Self-rated cardiovascular risk and 15-year cardiovascular mortality

UMMS Affiliation

Department of Quantitative Health Sciences

Publication Date


Document Type



Adult; Aged; Cardiovascular Diseases; Female; *Health Knowledge, Attitudes, Practice; Humans; Male; Middle Aged; New England; Population Surveillance; Risk Assessment; Risk Reduction Behavior; *Self Assessment (Psychology); Sex Factors; Survival Analysis


Bioinformatics | Biostatistics | Epidemiology | Health Services Research


PURPOSE: Many individuals perceive their cardiovascular disease (CVD) risk to be lower than established clinical tools would estimate, yet little is known about the long-term consequences of holding such optimistic beliefs. We evaluated whether lower self-ratings of CVD risk are associated with lower rates of CVD death after addressing potential confounding by an extensive set of social and biologic CVD risk factors.

METHODS: We conducted a 15-year mortality surveillance study of adults aged 35 to 75 years from southeastern New England (n = 2,816) who had no history of myocardial infarction. Baseline evaluation in 1990-1992 included household interview, anthropomorphic measures, and laboratory analyses. Outcomes were obtained using the National Death Index records through December 2005.

RESULTS: Rating oneself to be at lower-than-average risk for one's age and sex was associated with lower rates of CVD mortality among men (hazard ratio [HR]=0.3; 95% confidence interval [CI], 0.2-0.7) but not among women (HR = 0.9; 95% CI, 0.5-1.7). None of the following weakened the findings among men: adjustment for baseline Framingham Risk Score, propensity score adjustment for both social and biologic factors, and censoring the first 2 years of surveillance.

CONCLUSIONS: Lower self-ratings of CVD risk are independently associated with lower rates of CVD death among men.

DOI of Published Version

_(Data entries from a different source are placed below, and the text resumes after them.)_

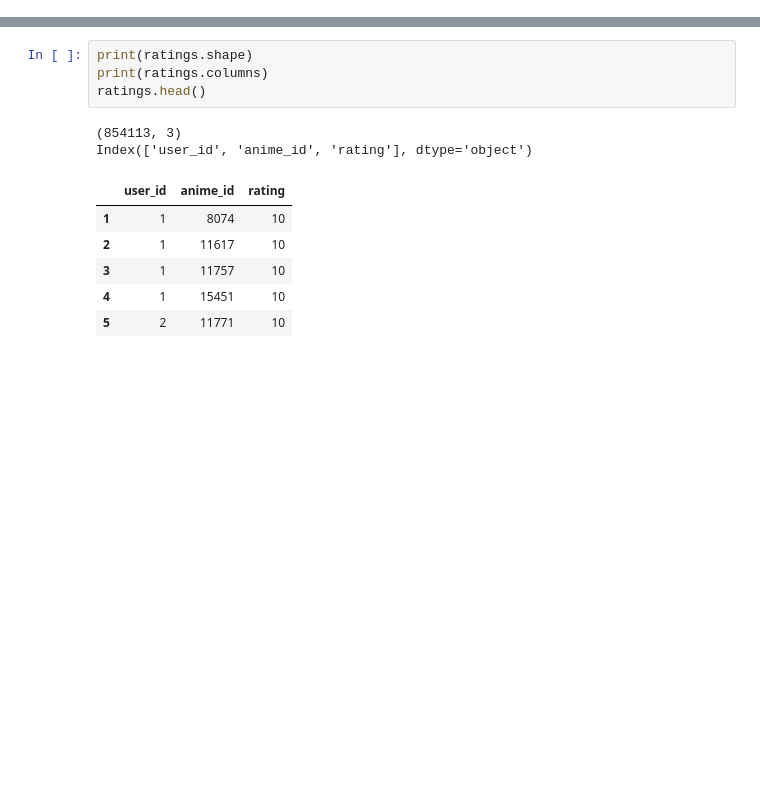
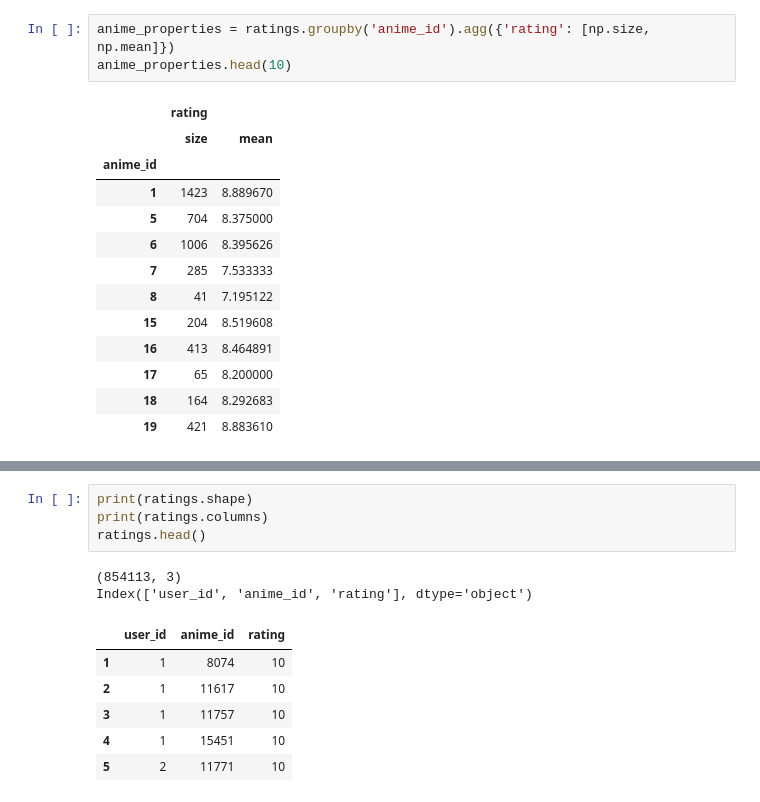
Before and after one commit to Capstone-Project-group/Recommender-System, a Jupyter notebook: Data-Prep.ipynb, the cells around one changed output, grey strips where cells are left out. Saved outputs shown, nothing was run; the diff lists cells and outputs as text; blank space fills up the shorter version.

```diff
--- a/Data-Prep.ipynb
+++ b/Data-Prep.ipynb
@@ -59,0 +41,17 @@ anime_rating_count.head(10)
+# %%
+anime_properties = ratings.groupby('anime_id').agg({'rating': [np.size, np.mean]})
+anime_properties.head(10)
+# %% [output]
+|  | rating |  |
+|  | size | mean |
+| anime_id |  |  |
+| 1 | 1423 | 8.889670 |
+| 5 | 704 | 8.375000 |
+| 6 | 1006 | 8.395626 |
+| 7 | 285 | 7.533333 |
+| 8 | 41 | 7.195122 |
+| 15 | 204 | 8.519608 |
+| 16 | 413 | 8.464891 |
+| 17 | 65 | 8.200000 |
+| 18 | 164 | 8.292683 |
+| 19 | 421 | 8.883610 |
```
Also changed, not shown: parts of 21 cells of this notebook, 2 other files.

Ann Fam Med. 2008 Jul-Aug;6(4):302-6. Link to article on publisher's site

Journal/Book/Conference Title

Annals of family medicine

PubMed ID


Related Resources

Link to Article in PubMed